Instructions for the task:
Among the lines of the data below, count those that hold the word "Logging". Answer with the number alone.

[Before-and-after page screenshots]
★ ★ ★

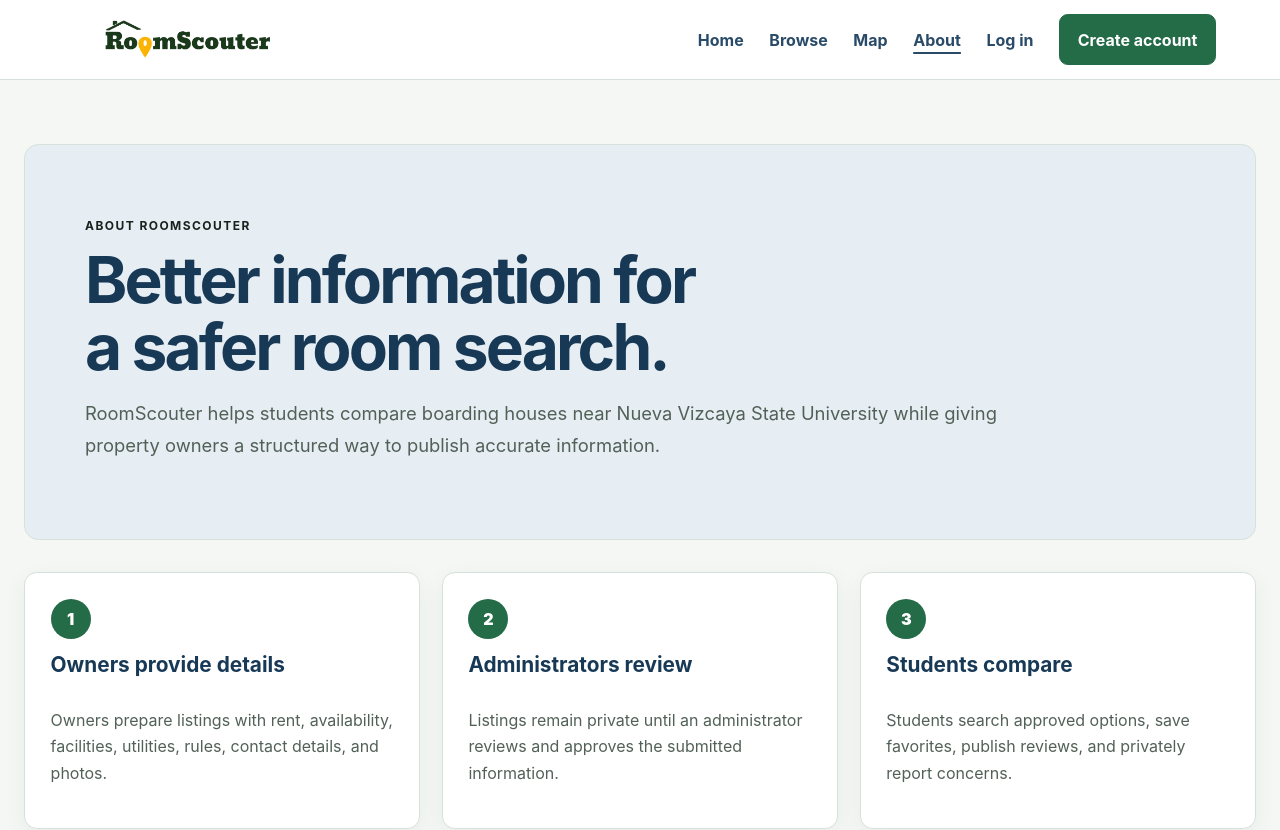
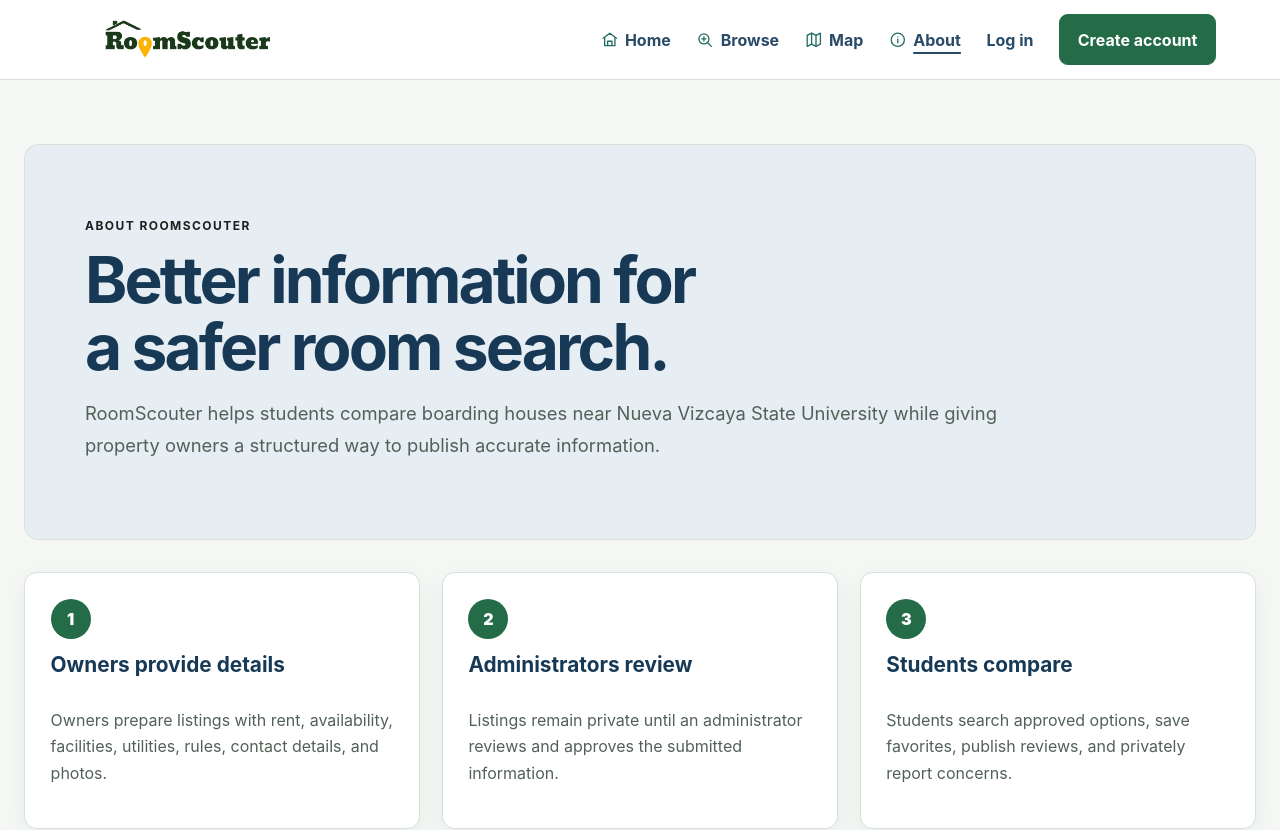
Before and after one commit to amherryyy/RoomScouter, a Next.js app: page /about in a window 1280 px wide. Shown: the top 830 px of the page. Built offline with nearby package versions, Linux system fonts and the light colour scheme; no server answers.

Commit message:
feat: add helpful icons to navigation and search (#58)
Co-authored-by: Ahmer <mherbolante@gmail.com>

```diff
--- a/app/styles.css
+++ b/app/styles.css
@@ -3271,3 +3271,10 @@
 @media (prefers-reduced-motion: reduce) {
   .map-price-pin, .map-result-card { transition: none; }
 }
+
+.ui-icon { width: 1.1rem; height: 1.1rem; flex: 0 0 auto; }
+.public-header nav > a, .workspace-topbar nav > a { gap: 0.42rem; }
+.public-header nav > a .ui-icon, .workspace-topbar nav > a .ui-icon { color: #246b61; }
+.responsive-navigation-toggle { gap: 0.45rem; }
+.profile-menu-chevron { width: 0.9rem; height: 0.9rem; }
+.filter-actions .button, .filter-actions button { align-items: center; gap: 0.5rem; }
--- a/src/components/discovery-filters.tsx
+++ b/src/components/discovery-filters.tsx
@@ -1,6 +1,7 @@
 import Form from "next/form";
 import Link from "next/link";
 import { SubmitButton } from "./submit-button";
+import { UiIcon } from "./ui-icon";
 import { ROOM_TYPE_LABELS, ROOM_TYPES, type DiscoveryFilters } from "../features/discovery/model";
 import type { UniversityConfig } from "../features/discovery/university";
 
@@ -77,8 +78,8 @@
         </div>
       ) : null}
       <div className="filter-actions">
-        <SubmitButton pendingLabel="Searching…">Show listings</SubmitButton>
-        <Link className="button secondary" href={action}>Clear</Link>
+        <SubmitButton pendingLabel="Searching…"><UiIcon className="ui-icon" name="search" /><span>Show listings</span></SubmitButton>
+        <Link className="button secondary" href={action}><UiIcon className="ui-icon" name="clear" /><span>Clear</span></Link>
       </div>
     </Form>
   );
--- a/src/components/navigation-controls.tsx
+++ b/src/components/navigation-controls.tsx
@@ -3,6 +3,7 @@
 import Link from "next/link";
 import { usePathname } from "next/navigation";
 import { useEffect, useId, useRef, useState, type ReactNode } from "react";
+import { UiIcon, type UiIconName } from "./ui-icon";
 
 type ResponsiveNavigationProps = {
   children: ReactNode;
@@ -68,9 +69,9 @@
           <>
             <span className="profile-menu-avatar" aria-hidden="true">{initial}</span>
             <span className="profile-menu-name">{displayName}</span>
-            <span className="profile-menu-chevron" aria-hidden="true">{open ? "^" : "v"}</span>
+            <UiIcon className="ui-icon profile-menu-chevron" name="chevron-down" />
           </>
-        ) : <span>Menu</span>}
+        ) : <><UiIcon className="ui-icon" name={open ? "close" : "menu"} /><span>Menu</span></>}
       </button>
       <div
         className="responsive-navigation-panel"
@@ -97,8 +98,17 @@
   );
 }
 
+const workspaceIcons: Record<string, UiIconName> = {
+  "/": "home",
+  "/browse": "browse",
+  "/owner": "dashboard",
+  "/admin": "dashboard",
+  "/admin/reviews": "reviews",
+  "/admin/reports": "reports",
+};
+
 export function WorkspaceNavigationLink({ href, label }: { href: string; label: string }) {
   const pathname = usePathname();
   const active = pathname === href || (href === "/owner" && pathname.startsWith("/owner/")) || (href === "/admin" && pathname.startsWith("/admin/listings/")) || (href !== "/" && href !== "/owner" && href !== "/admin" && pathname.startsWith(href + "/"));
-  return <Link aria-current={active ? "page" : undefined} href={href}>{label}</Link>;
+  return <Link aria-current={active ? "page" : undefined} href={href}><UiIcon className="ui-icon" name={workspaceIcons[href] ?? "account"} /><span>{label}</span></Link>;
 }
--- a/src/components/public-header.tsx
+++ b/src/components/public-header.tsx
@@ -4,6 +4,7 @@
 import { logout } from "../features/auth/actions";
 import { createServerSupabaseClient } from "../lib/supabase/server";
 import { ResponsiveNavigation } from "./navigation-controls";
+import { UiIcon } from "./ui-icon";
 
 type PublicHeaderProps = {
   current?: "home" | "browse" | "map" | "about";
@@ -36,7 +37,7 @@
         <Link href={dashboardPaths[profile.role]}>Open dashboard</Link>
       ) : null}
       <form action={logout}>
-        <SubmitButton className="profile-card-logout" pendingLabel="Logging out...">Log out</SubmitButton>
+        <SubmitButton className="profile-card-logout" pendingLabel="Logging out…"><UiIcon className="ui-icon" name="logout" /><span>Log out</span></SubmitButton>
       </form>
     </>
   ) : (
@@ -60,16 +61,16 @@
         roleLabel={profile?.role ? roleLabels[profile.role] : undefined}
       >
         <nav aria-label="Primary navigation">
-          <Link aria-current={current === "home" ? "page" : undefined} href="/">Home</Link>
-          <Link aria-current={current === "browse" ? "page" : undefined} href="/browse">Browse</Link>
-          <Link aria-current={current === "map" ? "page" : undefined} href="/map">Map</Link>
-          <Link aria-current={current === "about" ? "page" : undefined} href="/about">About</Link>
+          <Link aria-current={current === "home" ? "page" : undefined} href="/"><UiIcon className="ui-icon" name="home" /><span>Home</span></Link>
+          <Link aria-current={current === "browse" ? "page" : undefined} href="/browse"><UiIcon className="ui-icon" name="browse" /><span>Browse</span></Link>
+          <Link aria-current={current === "map" ? "page" : undefined} href="/map"><UiIcon className="ui-icon" name="map" /><span>Map</span></Link>
+          <Link aria-current={current === "about" ? "page" : undefined} href="/about"><UiIcon className="ui-icon" name="info" /><span>About</span></Link>
           {user ? (
             <details className="profile-menu">
               <summary aria-label={"Open profile menu for " + displayName}>
                 <span className="profile-menu-avatar" aria-hidden="true">{initial}</span>
                 <span className="profile-menu-name">{displayName}</span>
-                <span className="profile-menu-chevron" aria-hidden="true">v</span>
+                <UiIcon className="ui-icon profile-menu-chevron" name="chevron-down" />
               </summary>
               <section className="profile-card" aria-label="Your profile">
                 <div className="profile-card-identity">
@@ -87,7 +88,7 @@
                   ) : null}
                 </div>
                 <form action={logout}>
-                  <SubmitButton className="profile-card-logout" pendingLabel="Logging out...">Log out</SubmitButton>
+                  <SubmitButton className="profile-card-logout" pendingLabel="Logging out…"><UiIcon className="ui-icon" name="logout" /><span>Log out</span></SubmitButton>
                 </form>
               </section>
             </details>
--- /dev/null
+++ b/src/components/ui-icon.tsx
@@ -0,0 +1,30 @@
+import type { ReactNode, SVGProps } from "react";
+
+export type UiIconName = "home" | "browse" | "map" | "info" | "account" | "dashboard" | "reviews" | "reports" | "menu" | "logout" | "search" | "clear" | "close" | "chevron-down";
+
+type UiIconProps = SVGProps<SVGSVGElement> & { name: UiIconName };
+
+const paths: Record<UiIconName, ReactNode> = {
+  home: <><path d="m3 10 9-7 9 7" /><path d="M5 9v11h14V9M9 20v-6h6v6" /></>,
+  browse: <><circle cx="10.8" cy="10.8" r="6.8" /><path d="m16 16 5 5" /><path d="M8 10.8h5.5M10.8 8v5.5" /></>,
+  map: <><path d="m3 6 6-3 6 3 6-3v15l-6 3-6-3-6 3z" /><path d="M9 3v15M15 6v15" /></>,
+  info: <><circle cx="12" cy="12" r="9" /><path d="M12 11v5M12 8h.01" /></>,
+  account: <><circle cx="12" cy="8" r="3.5" /><path d="M5 21a7 7 0 0 1 14 0" /></>,
+  dashboard: <><rect x="3" y="3" width="8" height="8" rx="1.5" /><rect x="13" y="3" width="8" height="5" rx="1.5" /><rect x="13" y="10" width="8" height="11" rx="1.5" /><rect x="3" y="13" width="8" height="8" rx="1.5" /></>,
+  reviews: <><path d="m12 3 2.7 5.5 6.1.9-4.4 4.3 1 6.1-5.4-2.9-5.4 2.9 1-6.1-4.4-4.3 6.1-.9z" /></>,
+  reports: <><path d="M5 21V4" /><path d="M5 4h13l-2.5 4L18 12H5" /></>,
+  menu: <><path d="M4 7h16M4 12h16M4 17h16" /></>,
+  close: <><path d="m6 6 12 12M18 6 6 18" /></>,
+  logout: <><path d="M10 17l5-5-5-5M15 12H3" /><path d="M12 3h6a2 2 0 0 1 2 2v14a2 2 0 0 1-2 2h-6" /></>,
+  search: <><circle cx="10.8" cy="10.8" r="6.8" /><path d="m16 16 5 5" /></>,
+  clear: <><path d="M3 12a9 9 0 1 0 2.6-6.4L3 8" /><path d="M3 3v5h5" /></>,
+  "chevron-down": <path d="m6 9 6 6 6-6" />,
+};
+
+export function UiIcon({ name, ...props }: UiIconProps) {
+  return (
+    <svg aria-hidden="true" focusable="false" viewBox="0 0 24 24" fill="none" stroke="currentColor" strokeWidth="1.8" strokeLinecap="round" strokeLinejoin="round" {...props}>
+      {paths[name]}
+    </svg>
+  );
+}
--- a/src/components/workspace-header.tsx
+++ b/src/components/workspace-header.tsx
@@ -4,6 +4,7 @@
 import { logout } from "../features/auth/actions";
 import { createServerSupabaseClient } from "../lib/supabase/server";
 import { ResponsiveNavigation, WorkspaceNavigationLink } from "./navigation-controls";
+import { UiIcon } from "./ui-icon";
 
 type WorkspaceHeaderProps = { links: Array<{ label: string; href: string }> };
 const roleLabels = { student: "Student", owner: "Property owner", admin: "Administrator" } as const;
@@ -23,7 +24,7 @@
       <Link href="/account">My account</Link>
       <Link href={dashboard}>Open dashboard</Link>
       <form action={logout}>
-        <SubmitButton className="profile-card-logout" pendingLabel="Logging out...">Log out</SubmitButton>
+        <SubmitButton className="profile-card-logout" pendingLabel="Logging out…"><UiIcon className="ui-icon" name="logout" /><span>Log out</span></SubmitButton>
       </form>
     </>
   );
@@ -60,7 +61,7 @@
                 <Link href={dashboard}>Open dashboard</Link>
               </div>
               <form action={logout}>
-                <SubmitButton className="profile-card-logout" pendingLabel="Logging out...">Log out</SubmitButton>
+                <SubmitButton className="profile-card-logout" pendingLabel="Logging out…"><UiIcon className="ui-icon" name="logout" /><span>Log out</span></SubmitButton>
               </form>
             </section>
           </details>
```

★ ★ ★

Reply to the task:
8